Big Fan Reviews
An unblinking look at the hidden (or perhaps not so hidden) pathology of American sports mania, in which the power and victory of your team becomes the sole conduit for your self-worth.
A comedy with dark undertones, it asks: What kind of a man listens to and calls sports talk radio compulsively, even at 2 a.m.? Even out of season? Even on, say, Thanksgiving? He should get a life, do you think?
Big Fan shares a nutty kinship with the obsessive-loner pictures of Martin Scorsese, namely Taxi Driver and The King of Comedy.
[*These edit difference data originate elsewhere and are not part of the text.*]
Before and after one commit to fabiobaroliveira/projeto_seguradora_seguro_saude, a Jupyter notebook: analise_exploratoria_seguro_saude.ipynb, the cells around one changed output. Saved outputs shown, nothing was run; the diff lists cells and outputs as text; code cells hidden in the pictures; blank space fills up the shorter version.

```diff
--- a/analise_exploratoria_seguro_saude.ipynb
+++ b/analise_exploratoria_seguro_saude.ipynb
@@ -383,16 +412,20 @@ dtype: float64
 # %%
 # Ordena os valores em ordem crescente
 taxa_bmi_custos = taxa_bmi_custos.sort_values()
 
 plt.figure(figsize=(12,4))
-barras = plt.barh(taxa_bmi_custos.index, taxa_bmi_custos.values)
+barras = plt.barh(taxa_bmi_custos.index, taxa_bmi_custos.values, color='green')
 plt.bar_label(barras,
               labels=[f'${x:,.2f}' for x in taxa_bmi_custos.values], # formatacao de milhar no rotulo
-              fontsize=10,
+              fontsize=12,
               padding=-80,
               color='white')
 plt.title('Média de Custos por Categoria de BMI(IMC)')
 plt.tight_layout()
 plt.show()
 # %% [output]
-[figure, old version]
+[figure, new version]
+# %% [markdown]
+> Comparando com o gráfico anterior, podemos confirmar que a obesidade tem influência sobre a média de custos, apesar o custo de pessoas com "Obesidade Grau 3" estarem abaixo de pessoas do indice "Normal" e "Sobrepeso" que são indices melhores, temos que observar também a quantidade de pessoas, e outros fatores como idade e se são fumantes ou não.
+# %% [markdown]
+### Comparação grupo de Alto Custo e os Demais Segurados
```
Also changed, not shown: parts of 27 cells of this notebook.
And while Oswalt is no De Niro, the stand-up comic brings a schlumpy pathos to his portrait that shows depth and dimension.
Writer-director Robert D. Siegel grew up listening to callers like Paul on The FAN, New York City's all-sports radio, and he gives us a bizarrely sympathetic portrait of a guy who is as devout and as obsessive as any religious fanatic.
Writer/director Robert D. Siegel understands the psychology of the obsessive sports fan, and he brings it to the screen in Big Fan, a dark comedy that occasionally skirts close to the edge of tragedy.